WORK REQUIRED => Find how many lines in this data contain the string "Dokumentklassen". Respond with only that number.

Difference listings
—————

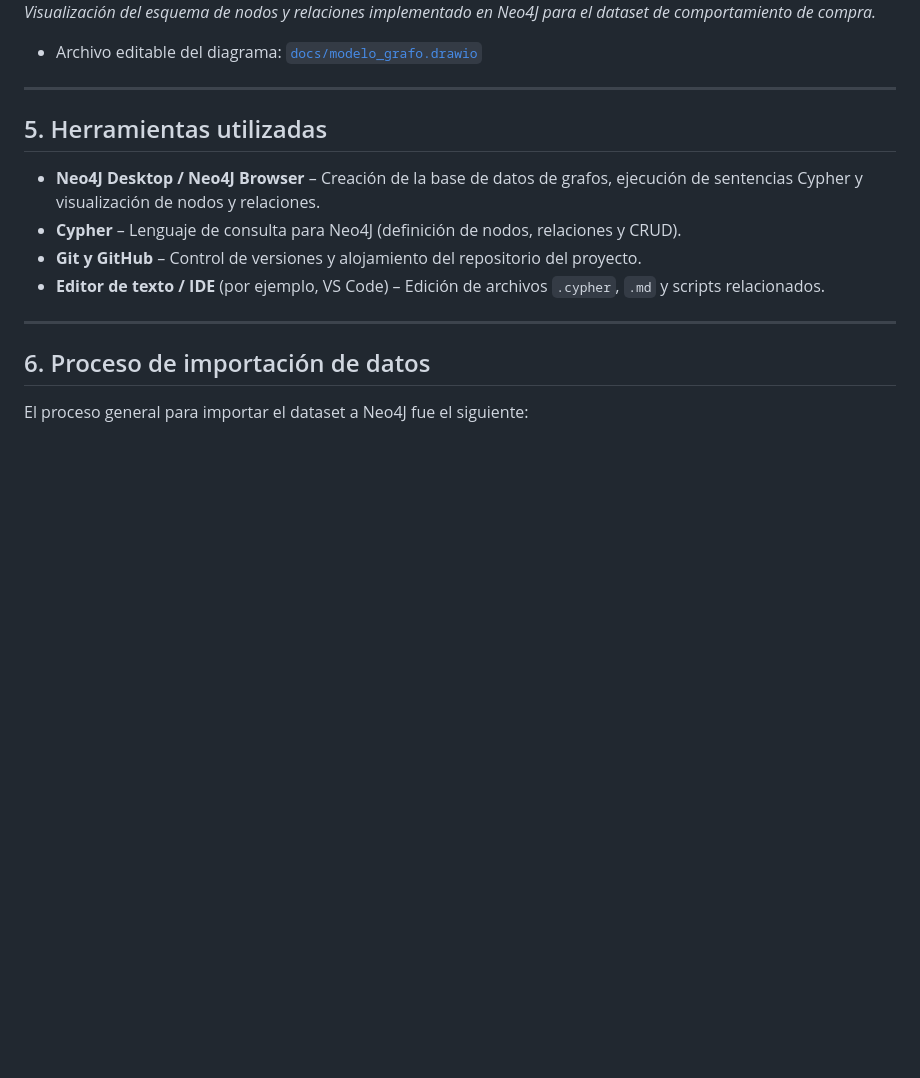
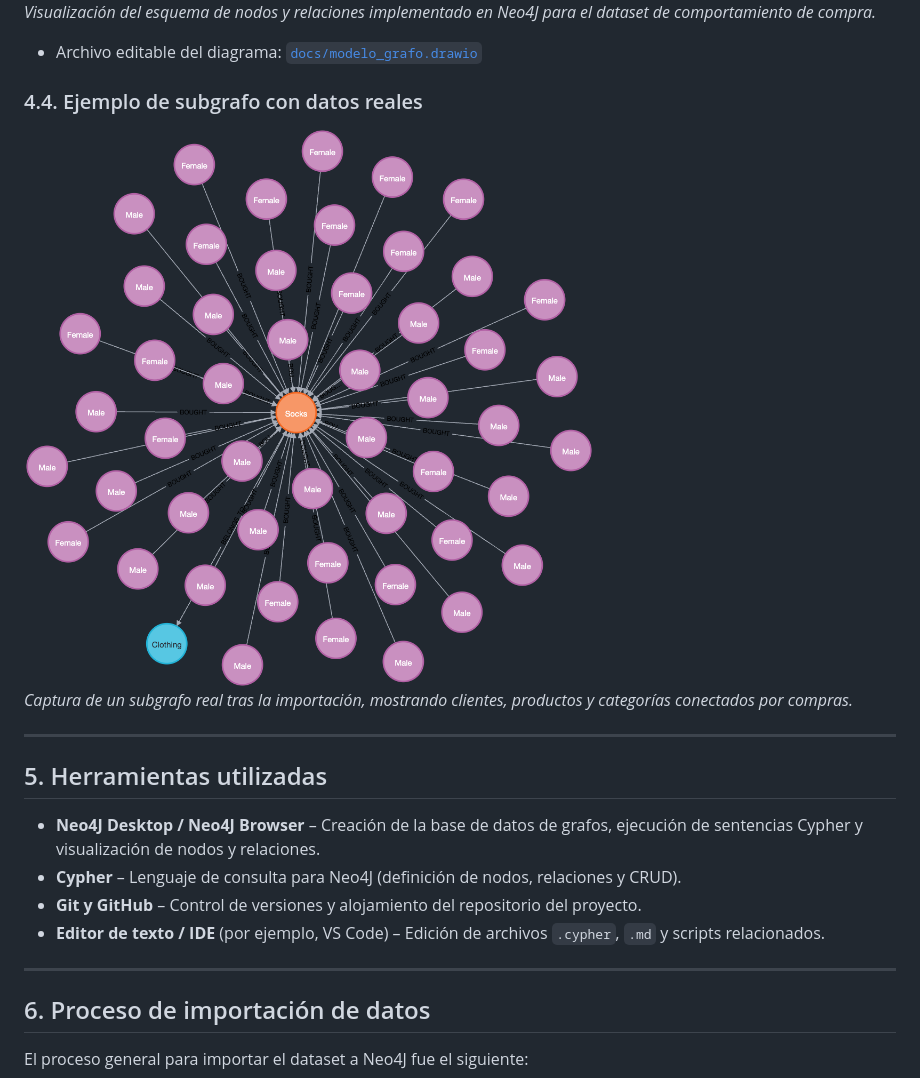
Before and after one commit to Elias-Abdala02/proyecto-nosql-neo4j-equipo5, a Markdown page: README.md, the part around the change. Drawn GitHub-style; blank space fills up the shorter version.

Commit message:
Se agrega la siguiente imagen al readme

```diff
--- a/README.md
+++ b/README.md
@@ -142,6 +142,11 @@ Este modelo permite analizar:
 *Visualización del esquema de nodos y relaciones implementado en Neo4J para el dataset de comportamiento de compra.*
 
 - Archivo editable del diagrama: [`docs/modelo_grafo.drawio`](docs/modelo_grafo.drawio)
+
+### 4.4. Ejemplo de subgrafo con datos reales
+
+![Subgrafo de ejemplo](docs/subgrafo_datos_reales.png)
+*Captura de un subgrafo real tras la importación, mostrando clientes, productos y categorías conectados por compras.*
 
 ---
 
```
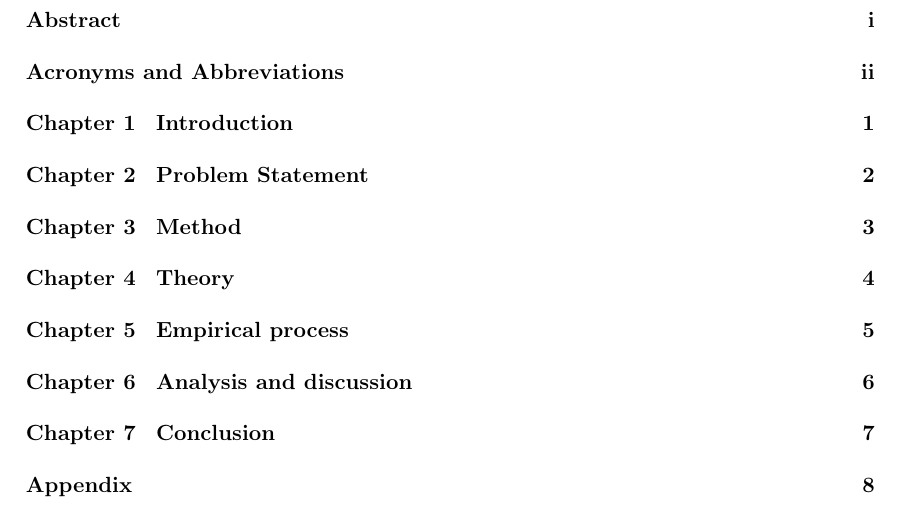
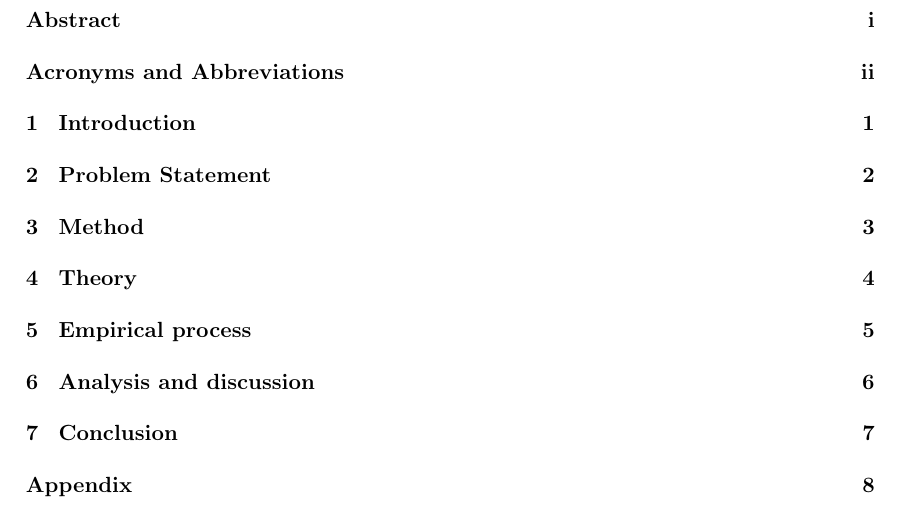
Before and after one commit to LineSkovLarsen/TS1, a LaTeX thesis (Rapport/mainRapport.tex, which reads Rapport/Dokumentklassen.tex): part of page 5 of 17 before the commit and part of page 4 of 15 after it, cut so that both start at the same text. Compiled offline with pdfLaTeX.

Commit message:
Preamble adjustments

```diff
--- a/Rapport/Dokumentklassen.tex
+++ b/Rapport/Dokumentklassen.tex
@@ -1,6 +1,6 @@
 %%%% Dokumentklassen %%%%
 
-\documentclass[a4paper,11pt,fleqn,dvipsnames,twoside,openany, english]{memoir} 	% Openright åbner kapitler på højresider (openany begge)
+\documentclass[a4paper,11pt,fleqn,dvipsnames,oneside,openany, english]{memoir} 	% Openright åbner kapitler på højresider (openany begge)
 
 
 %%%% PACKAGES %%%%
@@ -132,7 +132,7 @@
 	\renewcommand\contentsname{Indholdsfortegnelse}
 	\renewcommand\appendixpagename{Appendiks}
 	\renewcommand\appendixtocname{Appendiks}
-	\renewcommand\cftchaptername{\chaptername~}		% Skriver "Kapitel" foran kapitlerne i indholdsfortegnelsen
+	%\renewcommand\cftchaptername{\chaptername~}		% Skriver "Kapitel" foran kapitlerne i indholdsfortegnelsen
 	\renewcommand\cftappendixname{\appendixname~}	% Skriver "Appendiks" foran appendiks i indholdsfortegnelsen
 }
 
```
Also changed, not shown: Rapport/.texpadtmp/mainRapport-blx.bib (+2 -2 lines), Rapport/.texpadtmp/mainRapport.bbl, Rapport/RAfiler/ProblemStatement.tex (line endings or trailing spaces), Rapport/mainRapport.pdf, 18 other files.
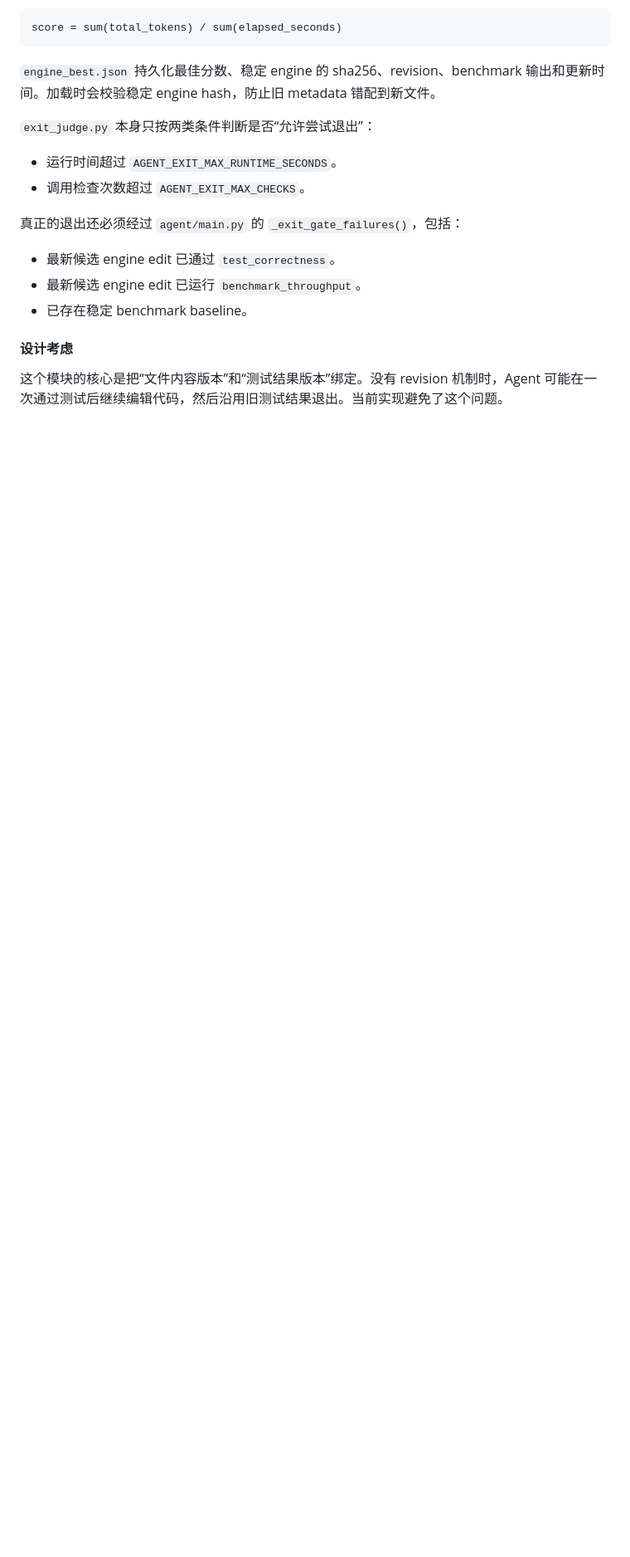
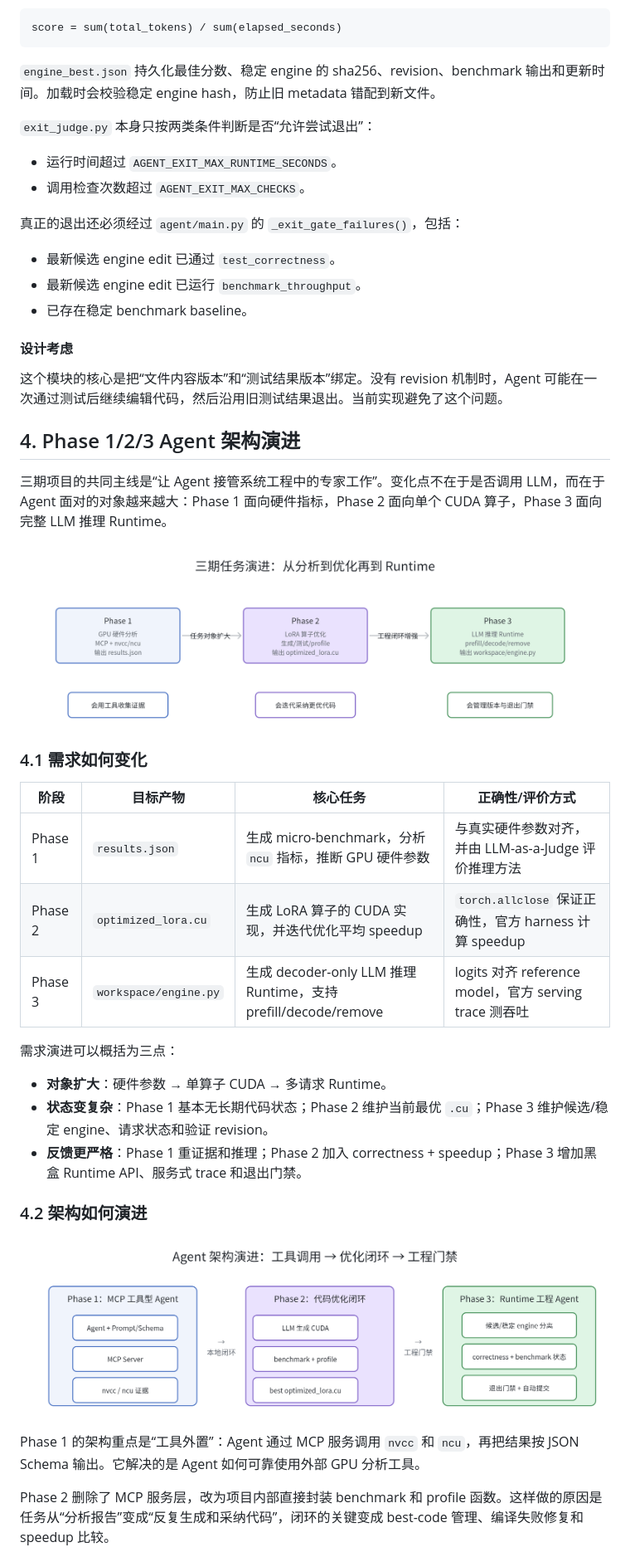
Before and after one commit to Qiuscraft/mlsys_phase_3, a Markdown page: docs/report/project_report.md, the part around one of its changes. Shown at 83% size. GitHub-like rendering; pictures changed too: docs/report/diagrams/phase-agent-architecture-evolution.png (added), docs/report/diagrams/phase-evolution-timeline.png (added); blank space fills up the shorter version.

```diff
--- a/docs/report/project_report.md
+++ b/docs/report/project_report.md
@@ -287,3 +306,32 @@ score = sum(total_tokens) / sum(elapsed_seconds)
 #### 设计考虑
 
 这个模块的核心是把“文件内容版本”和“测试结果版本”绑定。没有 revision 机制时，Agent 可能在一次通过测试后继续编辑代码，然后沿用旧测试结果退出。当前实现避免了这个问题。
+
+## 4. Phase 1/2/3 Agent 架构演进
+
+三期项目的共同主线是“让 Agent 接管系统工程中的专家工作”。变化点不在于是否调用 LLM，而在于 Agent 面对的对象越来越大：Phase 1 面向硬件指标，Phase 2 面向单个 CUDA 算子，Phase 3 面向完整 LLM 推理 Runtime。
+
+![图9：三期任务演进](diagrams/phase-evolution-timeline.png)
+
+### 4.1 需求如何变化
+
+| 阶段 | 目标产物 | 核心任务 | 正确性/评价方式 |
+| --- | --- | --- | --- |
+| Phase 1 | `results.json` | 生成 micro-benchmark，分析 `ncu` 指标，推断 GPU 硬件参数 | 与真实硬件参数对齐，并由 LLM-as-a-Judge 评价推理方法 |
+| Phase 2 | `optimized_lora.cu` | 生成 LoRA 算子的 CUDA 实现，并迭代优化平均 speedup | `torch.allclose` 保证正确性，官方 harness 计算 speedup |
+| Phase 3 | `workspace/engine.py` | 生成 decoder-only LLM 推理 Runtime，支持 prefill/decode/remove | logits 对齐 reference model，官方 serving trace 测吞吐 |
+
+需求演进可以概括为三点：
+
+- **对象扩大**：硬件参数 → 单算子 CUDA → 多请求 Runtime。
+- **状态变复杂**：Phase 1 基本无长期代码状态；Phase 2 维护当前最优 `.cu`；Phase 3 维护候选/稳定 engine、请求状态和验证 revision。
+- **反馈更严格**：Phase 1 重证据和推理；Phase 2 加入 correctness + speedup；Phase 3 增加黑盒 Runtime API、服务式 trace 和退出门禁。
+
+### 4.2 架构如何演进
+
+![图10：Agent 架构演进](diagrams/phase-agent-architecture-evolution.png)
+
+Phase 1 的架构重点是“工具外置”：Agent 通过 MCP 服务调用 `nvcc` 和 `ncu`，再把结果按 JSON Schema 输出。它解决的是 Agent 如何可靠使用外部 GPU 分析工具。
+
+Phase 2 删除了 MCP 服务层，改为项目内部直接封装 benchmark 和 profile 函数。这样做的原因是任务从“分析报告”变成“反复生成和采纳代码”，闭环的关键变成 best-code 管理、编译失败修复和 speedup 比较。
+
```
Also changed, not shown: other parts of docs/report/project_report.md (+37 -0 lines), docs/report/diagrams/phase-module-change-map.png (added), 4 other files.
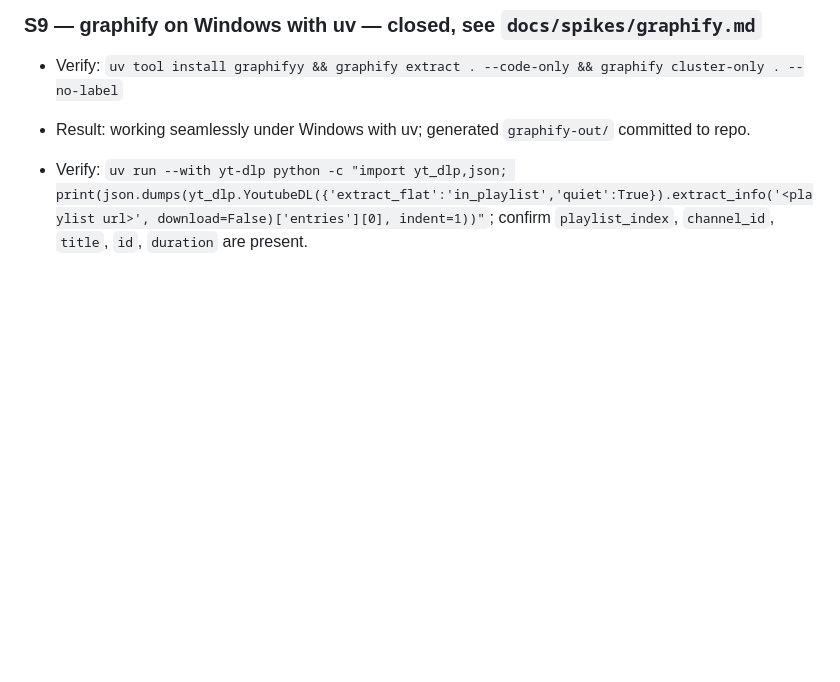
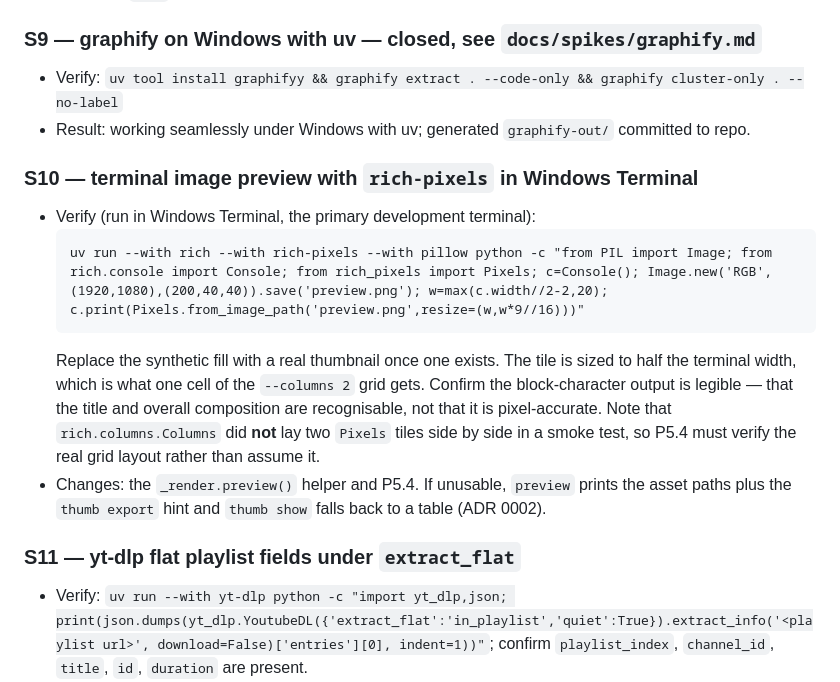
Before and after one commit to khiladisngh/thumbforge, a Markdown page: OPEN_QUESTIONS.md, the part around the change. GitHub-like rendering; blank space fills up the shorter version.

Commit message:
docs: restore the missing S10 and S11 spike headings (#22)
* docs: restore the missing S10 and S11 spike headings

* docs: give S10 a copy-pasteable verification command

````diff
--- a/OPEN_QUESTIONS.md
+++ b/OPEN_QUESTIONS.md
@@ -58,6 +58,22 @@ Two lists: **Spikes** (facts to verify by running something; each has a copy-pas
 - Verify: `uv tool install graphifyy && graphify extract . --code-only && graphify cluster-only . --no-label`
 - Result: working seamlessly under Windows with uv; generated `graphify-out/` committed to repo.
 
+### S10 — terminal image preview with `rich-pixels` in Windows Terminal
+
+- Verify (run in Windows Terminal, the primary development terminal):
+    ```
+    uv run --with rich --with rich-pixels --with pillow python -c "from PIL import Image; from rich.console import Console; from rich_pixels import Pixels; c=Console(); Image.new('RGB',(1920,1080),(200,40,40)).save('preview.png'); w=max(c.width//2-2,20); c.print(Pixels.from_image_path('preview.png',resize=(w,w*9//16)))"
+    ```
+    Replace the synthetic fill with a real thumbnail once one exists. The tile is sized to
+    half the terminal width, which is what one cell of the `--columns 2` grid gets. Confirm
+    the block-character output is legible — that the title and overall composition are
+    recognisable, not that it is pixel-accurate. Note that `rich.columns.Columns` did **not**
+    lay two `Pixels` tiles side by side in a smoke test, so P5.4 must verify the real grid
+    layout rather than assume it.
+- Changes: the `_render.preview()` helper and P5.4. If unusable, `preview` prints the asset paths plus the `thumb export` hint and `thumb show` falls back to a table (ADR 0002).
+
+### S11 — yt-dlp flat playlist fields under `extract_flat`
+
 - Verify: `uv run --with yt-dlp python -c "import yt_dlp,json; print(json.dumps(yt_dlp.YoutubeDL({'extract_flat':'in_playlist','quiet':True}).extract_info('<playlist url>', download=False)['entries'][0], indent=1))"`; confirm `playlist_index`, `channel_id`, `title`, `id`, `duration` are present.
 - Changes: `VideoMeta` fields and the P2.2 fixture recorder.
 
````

—————

OUTPUT FOR THIS EXERCISE => 4